In general, cooking allows more deviation from the recipe than baking does. Baking requires more of a chemical reaction, and therefore the amounts and ratios of ingredients are important. I’ve learned that if I follow the “important” parts of the recipe as written (i.e., amounts of baking soda/powder, eggs and oils, liquid to solid ratios) the rest of my changes will probably work out.

Ready for the oven!

With that in mind, there’s no need to avoid recipes that have an element you don’t care for. If you don’t like a spice or herb in a recipe, switch it out for something you do like. If you don’t like nuts, leave them out. Or, in my case because I love them, add some in!

Today I tried a Banana Coconut Cupcake recipe I found on Sarah’s Place. The recipe calls these cupcakes, but they are more like a muffin and don’t need any frosting.

My adaptation has a couple of tweaks – one on purpose, and one because I apparently can’t read.  I substituted some whole wheat flour for regular white flour in an attempt to rationalize eating these during the final weeks before my black belt test. And I added all the coconut into the batter, even though I wasn’t supposed to. Oops!  So…success or disaster? It was a success! Click for my adapted recipe.

These didn’t require as much baking time as the recipe called for, but that could just be my oven, so be sure to keep an eye on them. Even with the whole wheat flour they baked up nice and light. No spices are needed – the banana and coconut flavor are quite nice by themselves. If I made any addition to this recipe, it might be some slivered almonds.

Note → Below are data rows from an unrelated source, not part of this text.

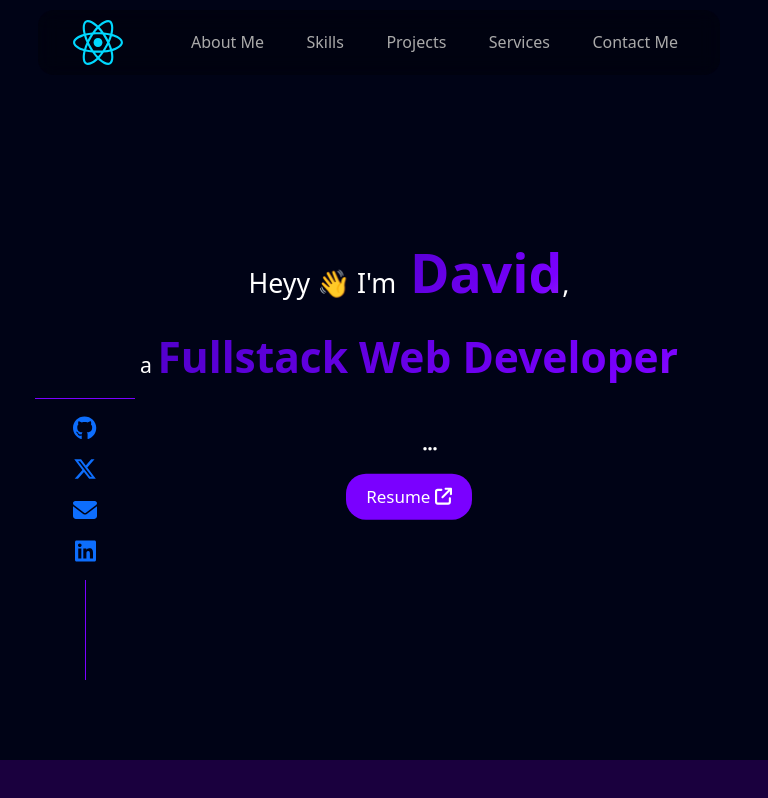
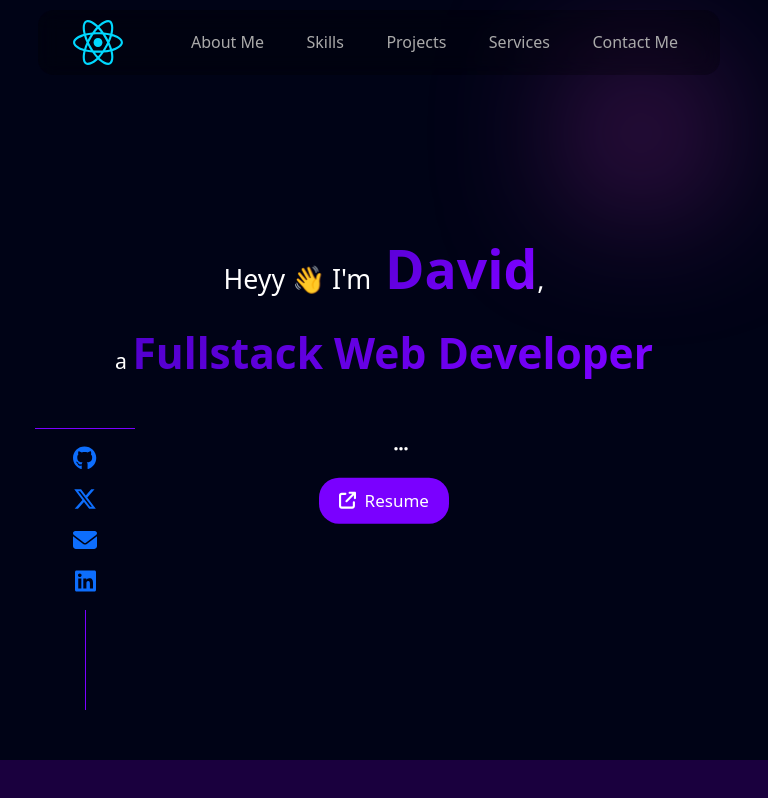
Before and after one commit to DavidTimi1/davidtimi1.github.io, a React (Vite) app: page / in a window 768 px wide. Built offline with nearby package versions, Linux system fonts and the light colour scheme.

Commit message:
Update (Home)

```diff
--- a/src/components/Home.css
+++ b/src/components/Home.css
@@ -13,6 +13,7 @@
     }
 
     .socials-list {
+        bottom: 0;
 
         &::after, &::before {
             content: "";
@@ -21,13 +22,9 @@
     }
 
     @media screen and (min-width: 768px) {
-        .intro-txt {
-            margin-left: 50px;
-        }
 
         .socials-list {
             flex-direction: column;
-            bottom: 0;
 
             &::after {
                 height: 100px;
@@ -38,13 +35,9 @@
 
     @media screen and (max-width: 768px) {
 
-        .socials-list {
-            bottom: 30px;
-
-            &::before {
-                height: 1px;
-                width: 100px;
-            }
+        .socials-list::before {
+            height: 1px;
+            width: 100px;
         }
     }
 }
--- a/src/components/Home.jsx
+++ b/src/components/Home.jsx
@@ -17,6 +17,8 @@ const Home = () => {
     return (
         <div className="home fw">
             <div className="box max">
+                <Aesthetics />
+
                 <div className="abs-mid fw pad">
 
                     <div className="intro-txt d-flex flex-column mid-align gap-3 center-text">
@@ -29,19 +31,20 @@ const Home = () => {
                             <span style={{textWrap: "wrap"}}> {ELEVATOR} </span>
                         </p>
 
-                        <div className="tech-logos d-flex gap-2 mid-align even-space">
+                        <div className="tech-logos d-flex gap-2 mid-align">
                             {
                                 Object.keys(featuredSkills).map( (skill, key) => <SkillImg key={key} name={skill} noTxt icon={ featuredSkills[skill] } /> )
                             }
-
-                            <FontAwesomeIcon icon={faEllipsis} />
+                            <div>
+                                <FontAwesomeIcon icon={faEllipsis} />
+                            </div>
                         </div>
 
                         <div>
                             <a className="no-link btn-primary" href=""  target="_blank" rel="noreferrer" >
-                                <div className="max mid-align flex gap-2">
+                                <div className="max mid-align d-flex gap-2">
+                                    <FontAwesomeIcon icon={faArrowUpRightFromSquare} />
                                     <span> Resume </span>
-                                    <FontAwesomeIcon icon={faArrowUpRightFromSquare} />
                                 </div>
                             </a>
                         </div>
@@ -80,5 +83,11 @@ const featuredSkills = {
     django: "ci-django",
     node: "ci-nodejs",
     next: "ci-next",
-    flask: "ci-flask"
+    // flask: "ci-flask"
 }
+
+
+const Aesthetics = () => (
+    <div className="abs" style={{aspectRatio: "1/1", borderRadius: "50%", backgroundColor: "#9f2ba6", top: "5%", right: "10%", filter: "blur(75px)", width: "100px"}}>
+    </div>
+)
```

If you’re a new cook/baker, you’ll probably be more inclined to follow recipes as written.  But as you gain experience, venture out little by little. Add spices or ingredients you think would work well with the flavors. Tinker with a recipe you enjoy until it’s even better! Eventually you’ll have made changes that make a recipe “yours,” the ones that will become your go-to recipes when you need to cook or bake for friends or family. You’ll have successes and maybe a couple of disasters along the way, but the successes will be worth those few failures!

My Christmas Day Honey Oatmeal Bread was delicious! After I sent a loaf home with The Pretty One I was left with half a loaf. I rarely eat sandwiches but wasn’t going to waste all that goodness. So what to do with my leftovers? If you’re lucky enough to have any, I’ve got a couple of ideas you might enjoy.

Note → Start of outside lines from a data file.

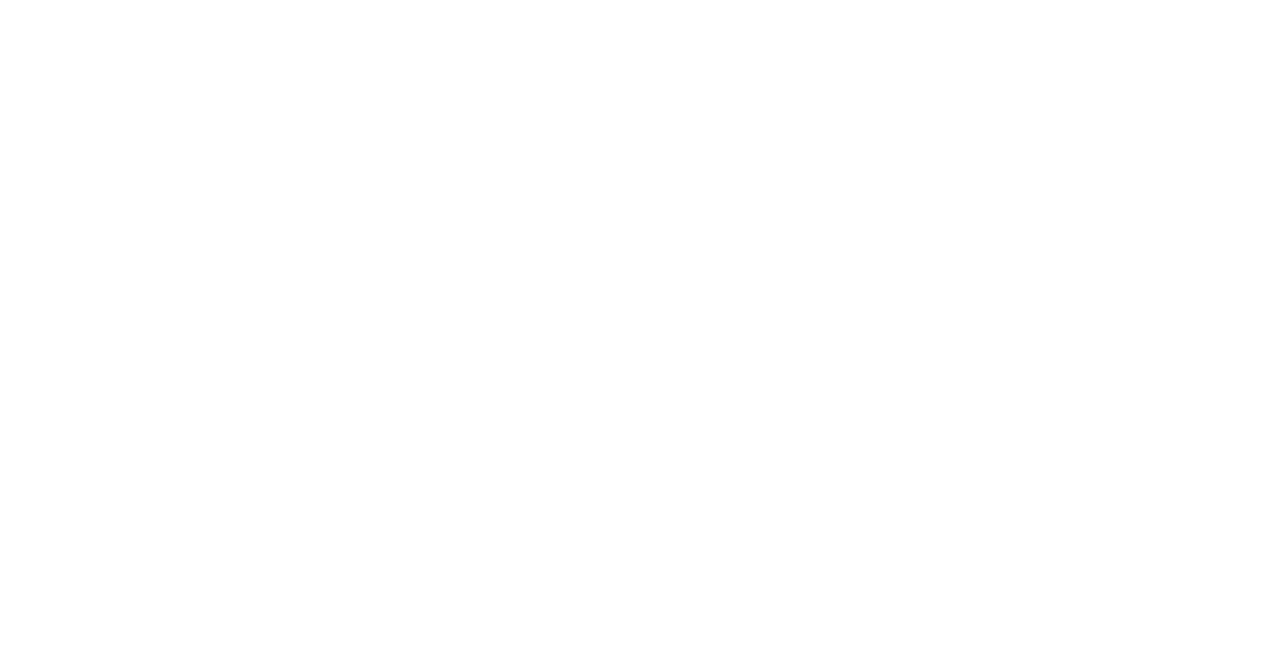
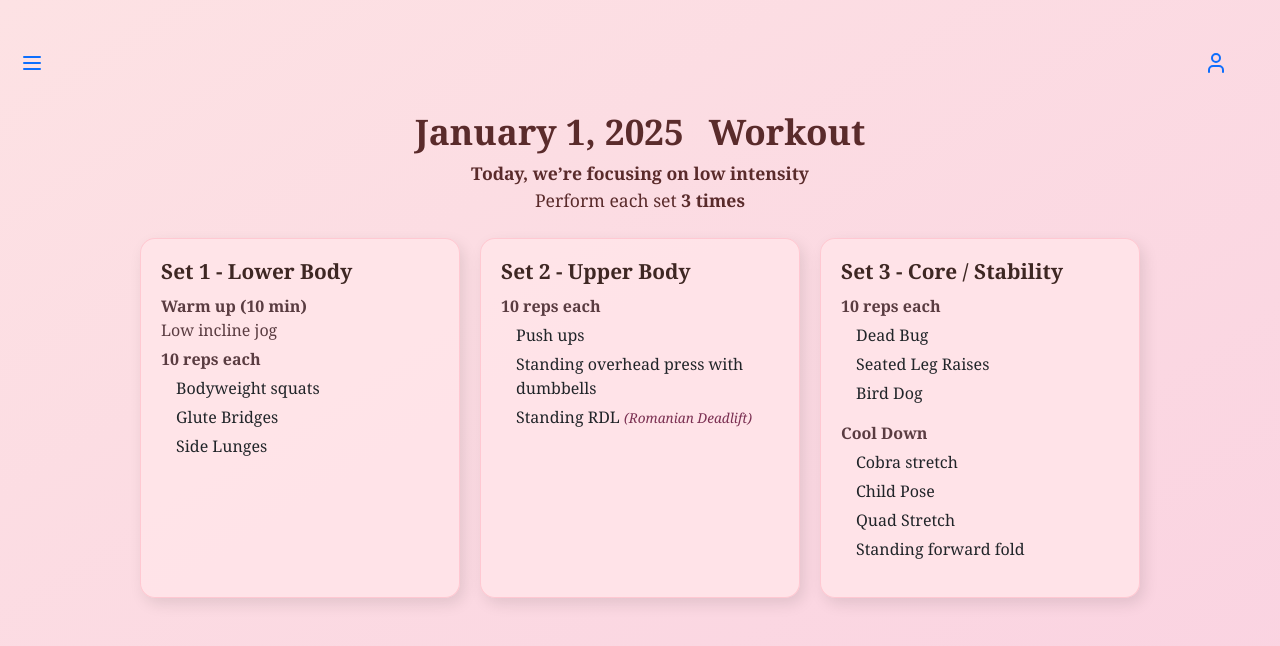
Before and after one commit to silviasyu/FitSync, a React (Create React App) app in the folder fitsync/: page /day/1/1 in a window 1280 px wide. Before the commit this address had no page. Shown: the top 646 px of the page. Built offline with nearby package versions, Linux system fonts and the light colour scheme.

Commit message:
Display full date for Day View

```diff
--- a/fitsync/src/App.js
+++ b/fitsync/src/App.js
@@ -21,7 +21,7 @@ function App() {
             <Routes> {/* Use Routes instead of Switch in React Router v6 */}
               <Route path="/" element={<Login />} /> {/* Login Route */}
               <Route path="/home" element={<Home />} /> {/* Home Route */}
-              <Route path="/day/:day" element={<DayView />} />
+              <Route path="/day/:month/:day" element={<DayView />} />
               <Route path="/settings" element={<Settings />} /> Settings Route
               <Route path="/calendar" element={<Calendar />} /> {/* Calendar Route */}
               <Route path="/monthly-report" element={<MonthlyReport />} /> {/* Monthly Report Route */}
--- a/fitsync/src/screens/Calendar.js
+++ b/fitsync/src/screens/Calendar.js
@@ -5,6 +5,8 @@ import Sidebar from "../components/Sidebar";
 
 const CustomCalendar = () => {
   const [currentDate, setCurrentDate] = useState(new Date());
+  const currentMonth = currentDate.getMonth() + 1; // Get month as a 1-based value
+
   const navigate = useNavigate();
 
   const periodDays = [23, 26, 27, 28];
@@ -26,8 +28,9 @@ const CustomCalendar = () => {
   };
 
   const handleDayClick = (day) => {
-    navigate(`/day/${day}`);
+    navigate(`/day/${currentMonth}/${day}`);
   };
+
 
   const days = [];
   for (let i = 0; i < firstDayOfMonth; i++) {
--- a/fitsync/src/screens/DayView.js
+++ b/fitsync/src/screens/DayView.js
@@ -1,11 +1,21 @@
 import React from "react";
 import { useParams } from "react-router-dom";
 import styles from "./WorkoutPlan.module.css";
-import { Menu, User } from "lucide-react"; // Icons for navbar
 import Sidebar from "../components/Sidebar";
 
 const DayView = () => {
-  const { day } = useParams();
+  const { month, day } = useParams();
+
+  // Convert month number to month name
+  const monthNames = [
+    "January", "February", "March", "April", "May", "June",
+    "July", "August", "September", "October", "November", "December"
+  ];
+  const monthIndex = parseInt(month, 10) - 1; // Convert to 0-based index
+  const monthName = monthNames[monthIndex] || "Unknown Month";
+
+  // Construct the full date
+  const fullDate = `${monthName} ${day}, 2025`;
 
   return (
     <div className={styles.container}>
@@ -14,12 +24,12 @@ const DayView = () => {
 
       {/* Workout Header */}
       <h2 className={styles.workoutTitle}>
-           <span>{day}</span> Workout
+        <span>{fullDate}</span> Workout
       </h2>
       <p className={styles.subtitle}>
         <strong>Today, we’re focusing on low intensity</strong>
         <br />
-            perform each set <strong>3 times</strong>
+        Perform each set <strong>3 times</strong>
       </p>
 
       {/* Workout Cards */}
```
Lines whose indentation alone changed are shown as unchanged.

I’ve always loved French Toast and I thought the slightly sweet, dense bread would make a delicious breakfast. I like incorporating Wheat Germ in my French Toast or pancakes for the added health benefits, as well as the nutty flavor. When it’s sprinkled on, as opposed to mixed in, it toasts up nicely during the cooking process. So for the French Toast, I mixed up my eggs and cinnamon, dipped my bread, sprinkled some wheat germ on it, then put it on a hot griddle. (Click for recipe.)

Honey Oatmeal Wheat Germ French Toast hides under peanut butter & fresh fruit.

When it was perfectly toasted, I spread it with peanut butter, my favorite French Toast topping. I like how the saltiness of the peanut butter complements the sweetness of the cinnamon. Most of the time I eat pb&j on my French Toast, but having just purchased a variety of fresh fruit, I was excited to use that. I made a layered delight of French Toast, peanut butter, sliced banana, fresh strawberries, pomegranate seeds, and chia seeds (oops – not in the photo!). Was it good? Oh, yeah! Will I make it again? Definitely!!

Ha! Should have taken a picture before I ate half the croutons!

 After making French Toast I still had part of a loaf left. I like big, fat croutons on my salads, but those are hard to come by in the stores. Besides, homemade is better, right? I cut the bread into chunks, tossed it with a little oil, sprinkled on some sea salt, and popped them into the oven. Oh, the smell! I couldn’t wait to put those on my spinach salad!

The combination of the sweet bread and light sprinkling of sea salt was delicious! In fact, I liked it so much I kept eating the croutons straight out of the pan. Looks like I need to make some more bread so I can have more croutons! Maybe I’ll try some rye bread next.